- Jason Breslow, Kansas Supreme Court Upholds Governor's Order Limiting The Size Of Easter Services, NPR (April 12, 2020).
- Conner Mitchell, Kansas Supreme Court says legislative panel didn't have authority to revoke governor's order, Lawrence Journal-World (April 11, 2020).
- "Judge doubts Kansas COVID-19 rule, blocks it for 2 churches". AP NEWS. 2020-04-18. Retrieved 2021-02-13.
- Shorman, Jonathan (April 26, 2020). "Kansas governor to issue less restrictive coronavirus rules beginning May 4".
- Carylynn Stark & Jonathan Shorman, Kansas governor to issue less restrictive coronavirus rules beginning May 4, Kansas City Star (April 25, 2020).
- Laura Howard, Together for stronger, more effective human services agency, Hutchison News, February 8, 2020. Retrieved February 11, 2020.
- Gov. Kelly: Kansas psychiatric hospital unit needs changes, Associated Press (January 3, 2020).
- Shorman, Jonathan (January 15, 2019). "Kelly reinstates protections for LGBT state workers in Kansas eliminated by Brownback". The Wichita Eagle.

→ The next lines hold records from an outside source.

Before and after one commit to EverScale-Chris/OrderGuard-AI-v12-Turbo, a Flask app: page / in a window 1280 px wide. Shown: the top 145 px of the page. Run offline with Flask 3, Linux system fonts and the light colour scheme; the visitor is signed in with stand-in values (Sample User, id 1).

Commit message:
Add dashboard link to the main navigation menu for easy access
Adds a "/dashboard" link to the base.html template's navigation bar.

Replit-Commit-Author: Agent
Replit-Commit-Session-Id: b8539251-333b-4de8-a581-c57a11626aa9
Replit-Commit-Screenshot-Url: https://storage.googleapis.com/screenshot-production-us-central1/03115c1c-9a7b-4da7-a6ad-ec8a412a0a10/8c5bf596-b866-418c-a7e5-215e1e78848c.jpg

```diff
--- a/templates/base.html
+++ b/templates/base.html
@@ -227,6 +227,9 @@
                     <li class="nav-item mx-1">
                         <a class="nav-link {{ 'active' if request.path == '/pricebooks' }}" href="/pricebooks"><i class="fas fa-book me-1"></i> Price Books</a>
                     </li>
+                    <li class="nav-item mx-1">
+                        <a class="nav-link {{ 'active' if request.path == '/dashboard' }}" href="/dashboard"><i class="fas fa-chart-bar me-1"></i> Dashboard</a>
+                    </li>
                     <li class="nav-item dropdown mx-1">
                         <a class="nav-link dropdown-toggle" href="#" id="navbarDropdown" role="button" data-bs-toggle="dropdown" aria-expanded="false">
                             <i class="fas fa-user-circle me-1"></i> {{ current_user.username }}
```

Retrieved May 16, 2019.
- Jonathan Shorman, Kelly accused of pressuring 'her own Catholic people' on abortion vote as tempers flare, Wichita Eagle (February 11, 2020).
- John Hanna (January 28, 2021). "Kansas lawmakers put anti-abortion measure on 2022 ballot". Associated Press – via ABC News.
- Almukhtar, Sarah; Bloch, Matthew; Lee, Jasmine C. (August 7, 2018). "Kansas Primary Election Results". The New York Times. ISSN 0362-4331. Retrieved December 29, 2018.
- "Kansas Election Results". The New York Times. November 6, 2018. ISSN 0362-4331. Retrieved December 28, 2018.
- "Kansas Secretary of State 2016 General Election Official Vote Totals" (PDF). kssos.org. Retrieved March 27, 2019.
- "Kansas Secretary of State 2012 General Election Official Vote Totals" (PDF). kssos.org. Retrieved March 27, 2019.
- "Kansas Secretary of State 2008 General Election Official Vote Totals" (PDF). kssos.org. Retrieved March 27, 2019.
- "Kansas Secretary of State 2004 Primary Election Official Vote Totals" (PDF). kssos.org. Retrieved March 27, 2019.
- "Kansas Secretary of State 2004 General Election Official Vote Totals" (PDF). kssos.org. Retrieved March 27, 2019.
- Profile at Vote Smart
- Follow the Money - Laura Kelly
- Publications concerning Kansas Governor Kelly's administration available via the KGI Online Library
- Appearances on C-SPAN
| Member of the Kansas Senate
from the 18th district
|Party political offices|
| Democratic nominee for Governor of Kansas
| Governor of Kansas
|U.S. order of precedence (ceremonial)|
as Vice President
| Order of precedence of the United States
Mayor of city in which event is held
Otherwise Nancy Pelosi
as Speaker of the U.S. House of Representatives
as Governor of Oregon
| Order of precedence of the United States
as Governor of West Virginia